[Information shown Boundary: Start]

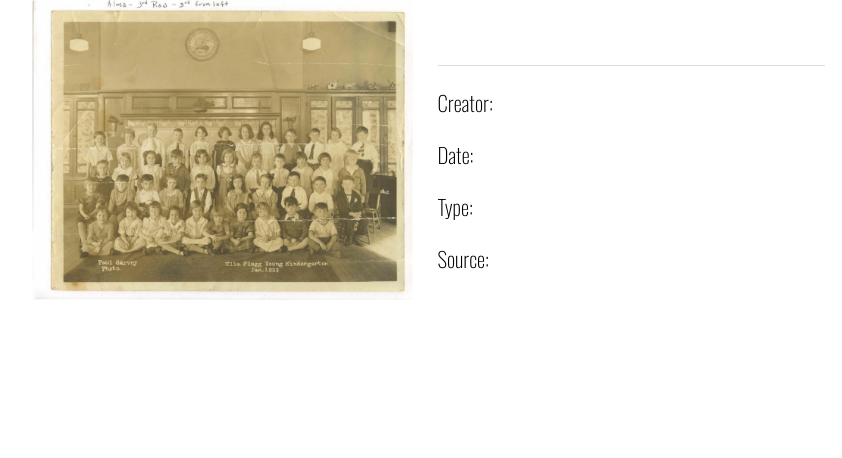
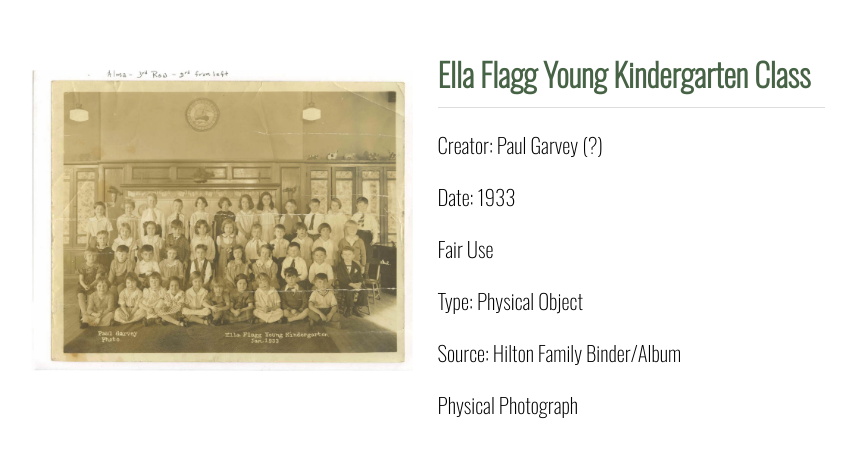
Before and after one commit to martinez2125/TennesseeChicago_Images, a Jekyll site: the page built from _mindoc_media/pg922-img.md, in a window 1280 px wide. Shown: the top 458 px of the page, without its empty margins (215-1057 px from the left). Built offline with Jekyll 4.4.1, drawn with Linux system fonts in a browser that asks for light colours.

Commit message:
Update pg922-img.md

```diff
--- a/_mindoc_media/pg922-img.md
+++ b/_mindoc_media/pg922-img.md
@@ -3,18 +3,18 @@ page: section-name
 title: Hilton Family Binder (Inside)
 media_type: image
 
-_title:
+_title: Ella Flagg Young Kindergarten Class
 description:
-creator:
-_date:
-rights:
-type:
-source:
+creator: Paul Garvey (?)
+_date: 1933
+rights: Fair Use
+type: Physical Object
+source: Hilton Family Binder/Album
 identifier:
 contributor:
-format:
-credit_(IPTC):
-date_created_(IPTC):
+format: Physical Photograph
+credit_(IPTC): Digitization courtesy of Caden J. Miller & Lesly Martinez
+date_created_(IPTC): 9/15/2025
 
 _path: /assets/img/pg22-img.jpg
 order: 24
```
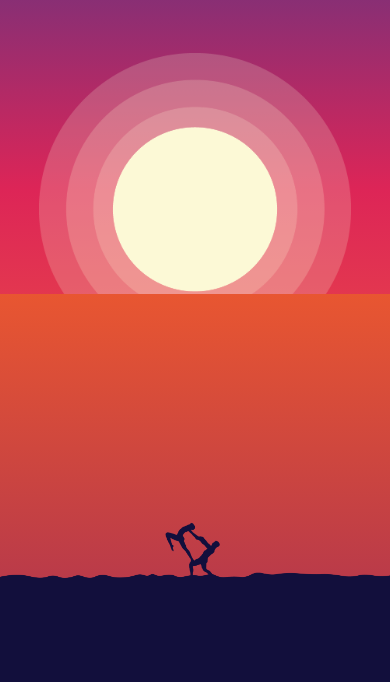
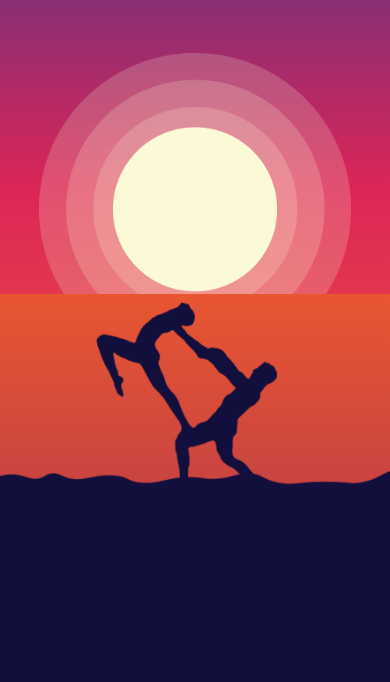
Before and after one commit to CaptainSkiddow/SpelRebel, a plain HTML site: page index.html in a window 390 px wide. Shown: the part 162-844 px from the top of the page. Drawn offline with Linux system fonts and the light colour scheme.

Commit message:
Responsiveness
Parallax responsiveness

```diff
--- a/index.css
+++ b/index.css
@@ -185,6 +185,8 @@ body{
     overflow-y: clip;
     overflow-x: hidden;
     height: 120vh;
+    display: flex;
+    justify-content: center;
 }
 .parallax-layer {
     position: absolute;
@@ -233,5 +235,6 @@ body{
     background-size: contain;
     background-repeat: no-repeat;
     transition: opacity 0.2s ease-out;
+    min-width: 1300px;
 }
 /* End parallax effect */
```
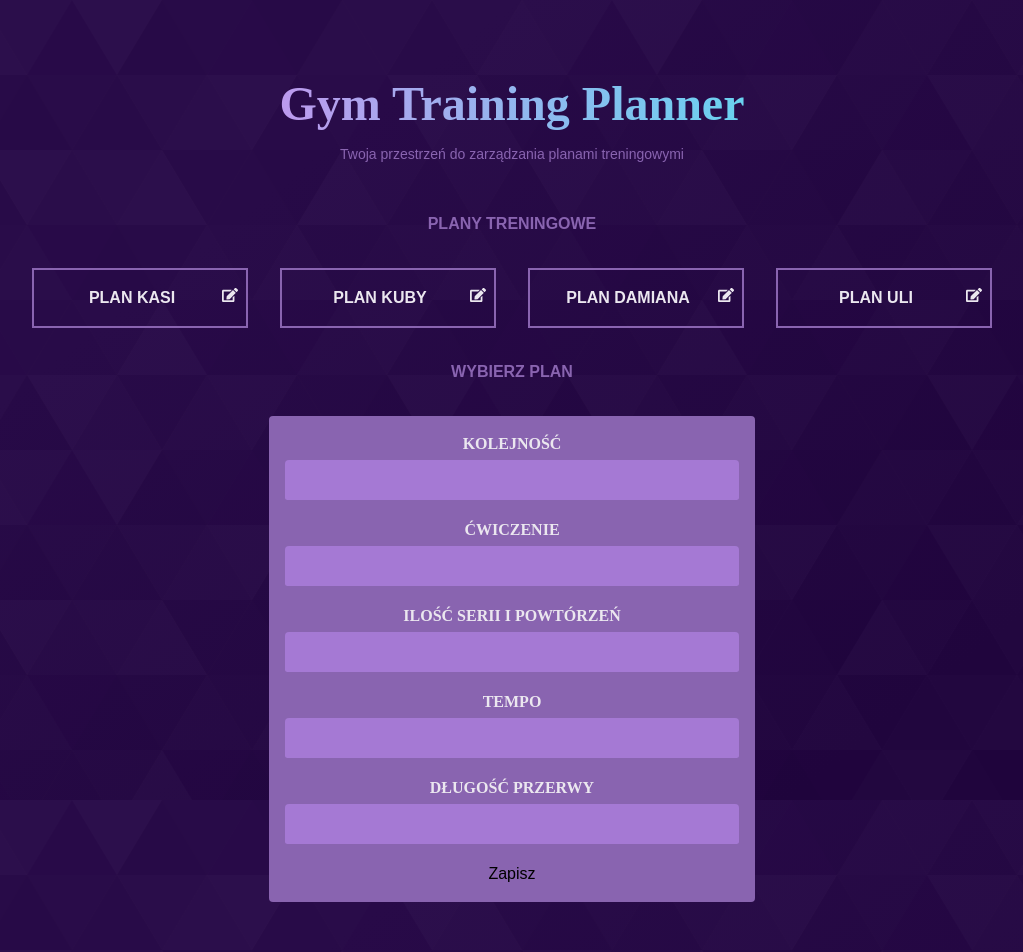
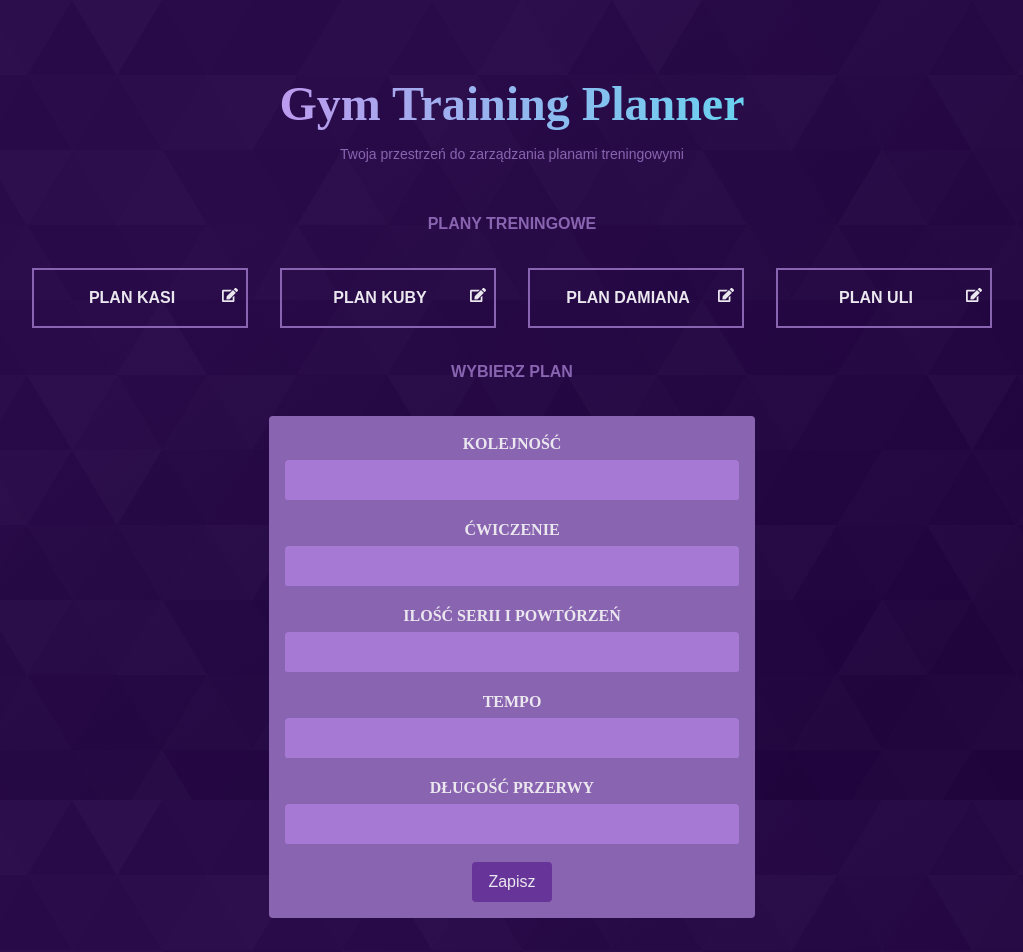
Before and after one commit to kajzerkasia/GymTrainingPlannerRemasteredFront, a React (Vite) app: page / in a window 1280 px wide. Shown: the top 952 px of the page, without its empty margins (128-1151 px from the left). Built offline with nearby package versions, Linux system fonts and the light colour scheme.

Commit message:
Added new Tailwind CSS className - button

```diff
--- a/src/components/Button/Button.jsx
+++ b/src/components/Button/Button.jsx
@@ -2,7 +2,7 @@ import React from 'react';
 
 const Button = ({children, ...props}) => {
     return (
-        <button {...props}>{children}</button>
+        <button className="button" {...props}>{children}</button>
     );
 };
 
--- a/src/index.css
+++ b/src/index.css
@@ -95,4 +95,8 @@ html {
     .tab-content-tab-button {
         @apply text-almost-white border-solid border-2 border-violet py-2 px-2;
     }
+
+    .button {
+        @apply bg-darker-violet py-2 px-4 text-almost-white rounded;
+    }
 }
```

[Information shown Boundary: End]

Exercise directions – Count the lines of the records that include the word "React". Give the number by itself.

Expected answer – 2